§ **About this exercise**: Report the count of lines containing the word "border" in the entries below, and nothing more.

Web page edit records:
·····

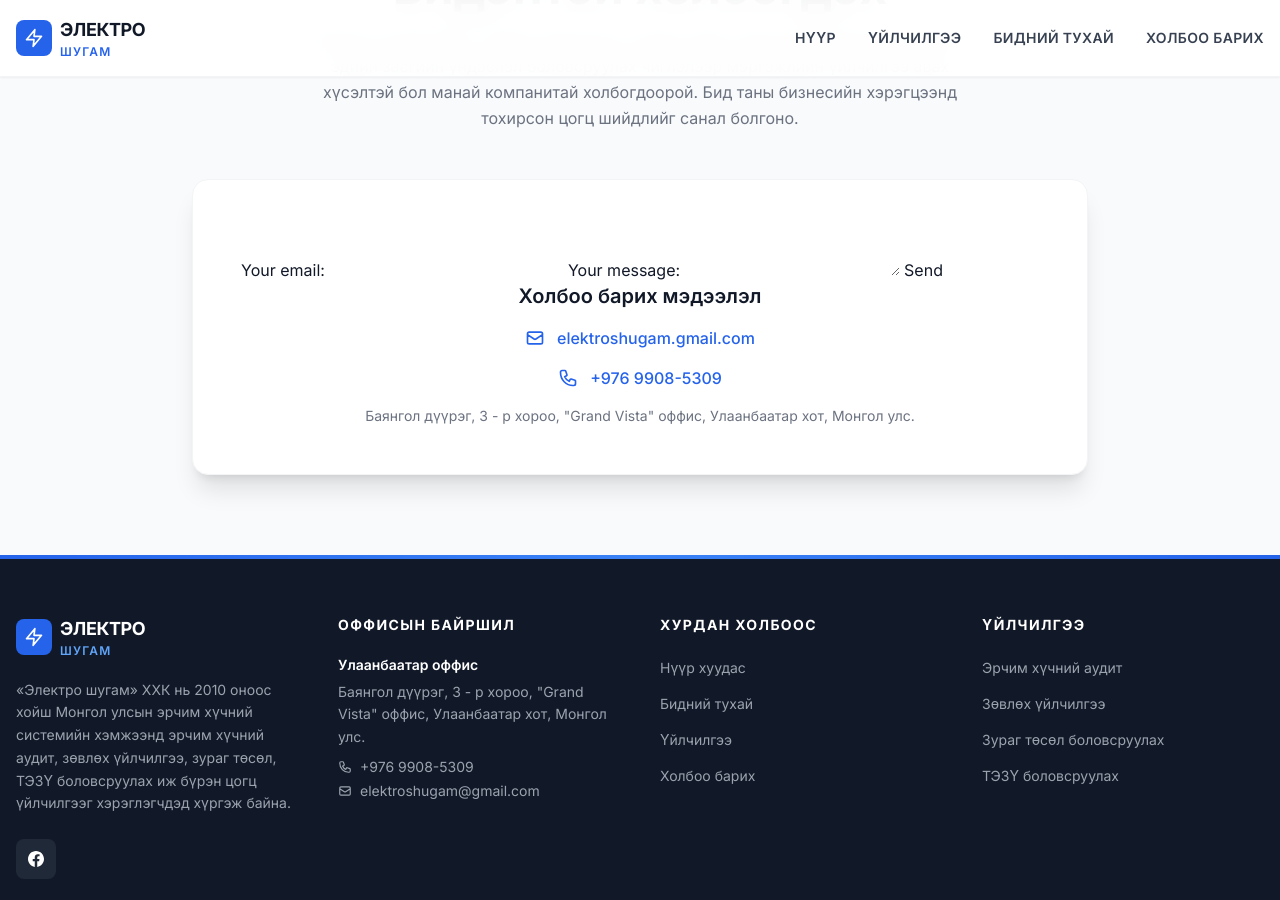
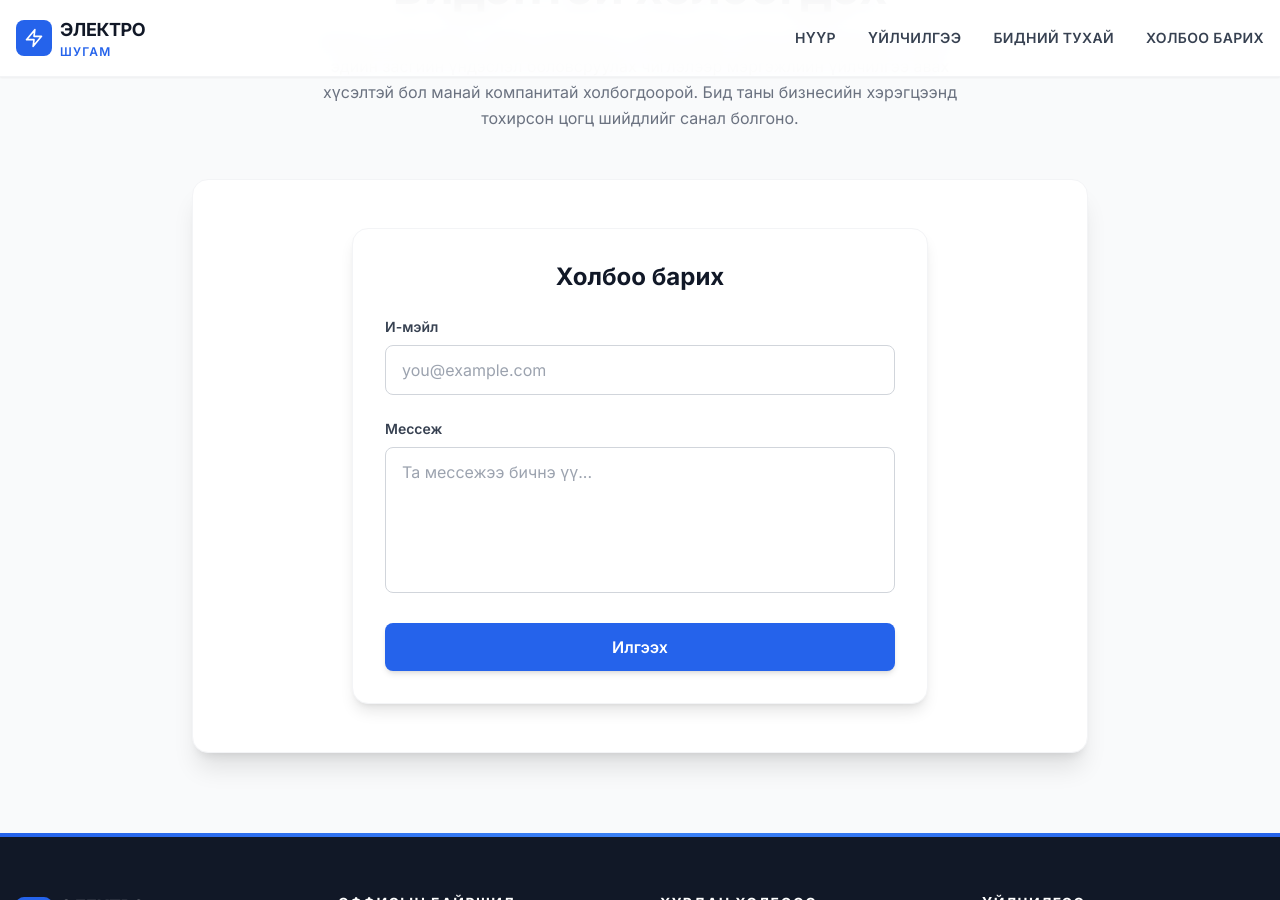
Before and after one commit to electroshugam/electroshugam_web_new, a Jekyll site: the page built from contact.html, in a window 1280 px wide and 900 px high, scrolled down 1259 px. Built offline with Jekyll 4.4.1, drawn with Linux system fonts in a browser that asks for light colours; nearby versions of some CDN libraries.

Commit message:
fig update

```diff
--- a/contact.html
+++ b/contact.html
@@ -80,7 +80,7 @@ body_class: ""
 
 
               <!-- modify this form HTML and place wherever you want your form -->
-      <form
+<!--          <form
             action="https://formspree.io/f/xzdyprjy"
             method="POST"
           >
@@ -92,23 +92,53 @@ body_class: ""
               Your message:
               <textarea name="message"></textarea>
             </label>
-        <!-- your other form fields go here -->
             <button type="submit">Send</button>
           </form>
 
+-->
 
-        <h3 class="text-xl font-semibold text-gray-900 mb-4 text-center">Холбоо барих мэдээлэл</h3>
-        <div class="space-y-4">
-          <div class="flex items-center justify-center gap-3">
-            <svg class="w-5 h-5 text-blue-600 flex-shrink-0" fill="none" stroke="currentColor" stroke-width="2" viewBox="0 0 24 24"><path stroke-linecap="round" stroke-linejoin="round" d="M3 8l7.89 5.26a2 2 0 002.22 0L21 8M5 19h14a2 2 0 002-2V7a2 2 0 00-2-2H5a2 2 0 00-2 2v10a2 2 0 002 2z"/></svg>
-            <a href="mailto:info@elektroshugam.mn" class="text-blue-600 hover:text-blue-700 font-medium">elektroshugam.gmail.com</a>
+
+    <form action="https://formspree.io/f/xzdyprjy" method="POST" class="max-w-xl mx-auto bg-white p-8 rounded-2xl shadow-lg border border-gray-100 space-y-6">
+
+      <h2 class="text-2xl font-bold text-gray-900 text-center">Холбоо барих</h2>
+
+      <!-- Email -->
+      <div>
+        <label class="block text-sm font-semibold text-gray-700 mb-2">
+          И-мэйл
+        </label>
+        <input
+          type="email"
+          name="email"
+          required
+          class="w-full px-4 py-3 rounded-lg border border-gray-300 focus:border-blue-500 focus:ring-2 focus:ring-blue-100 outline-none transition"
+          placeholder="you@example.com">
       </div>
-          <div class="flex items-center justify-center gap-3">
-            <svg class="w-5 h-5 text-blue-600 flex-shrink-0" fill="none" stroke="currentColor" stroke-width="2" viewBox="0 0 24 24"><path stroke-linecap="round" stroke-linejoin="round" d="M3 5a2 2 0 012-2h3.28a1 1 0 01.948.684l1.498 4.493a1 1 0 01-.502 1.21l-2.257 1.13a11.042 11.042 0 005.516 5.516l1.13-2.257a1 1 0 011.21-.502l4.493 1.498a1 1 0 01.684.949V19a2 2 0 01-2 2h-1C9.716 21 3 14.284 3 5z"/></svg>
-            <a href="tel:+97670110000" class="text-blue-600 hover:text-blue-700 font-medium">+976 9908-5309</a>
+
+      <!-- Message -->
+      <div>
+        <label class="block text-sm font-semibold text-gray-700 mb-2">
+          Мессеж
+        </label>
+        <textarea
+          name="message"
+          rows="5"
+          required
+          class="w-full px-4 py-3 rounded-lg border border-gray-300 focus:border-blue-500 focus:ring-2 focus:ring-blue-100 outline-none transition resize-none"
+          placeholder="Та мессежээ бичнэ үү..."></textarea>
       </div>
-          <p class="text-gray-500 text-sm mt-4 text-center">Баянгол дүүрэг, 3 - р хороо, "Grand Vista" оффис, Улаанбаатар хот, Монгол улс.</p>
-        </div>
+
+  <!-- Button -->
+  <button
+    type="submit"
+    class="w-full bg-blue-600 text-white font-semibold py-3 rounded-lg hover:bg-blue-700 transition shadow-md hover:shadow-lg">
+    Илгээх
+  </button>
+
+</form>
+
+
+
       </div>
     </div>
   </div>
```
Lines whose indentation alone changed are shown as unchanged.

·····

§ **Your solution**: 3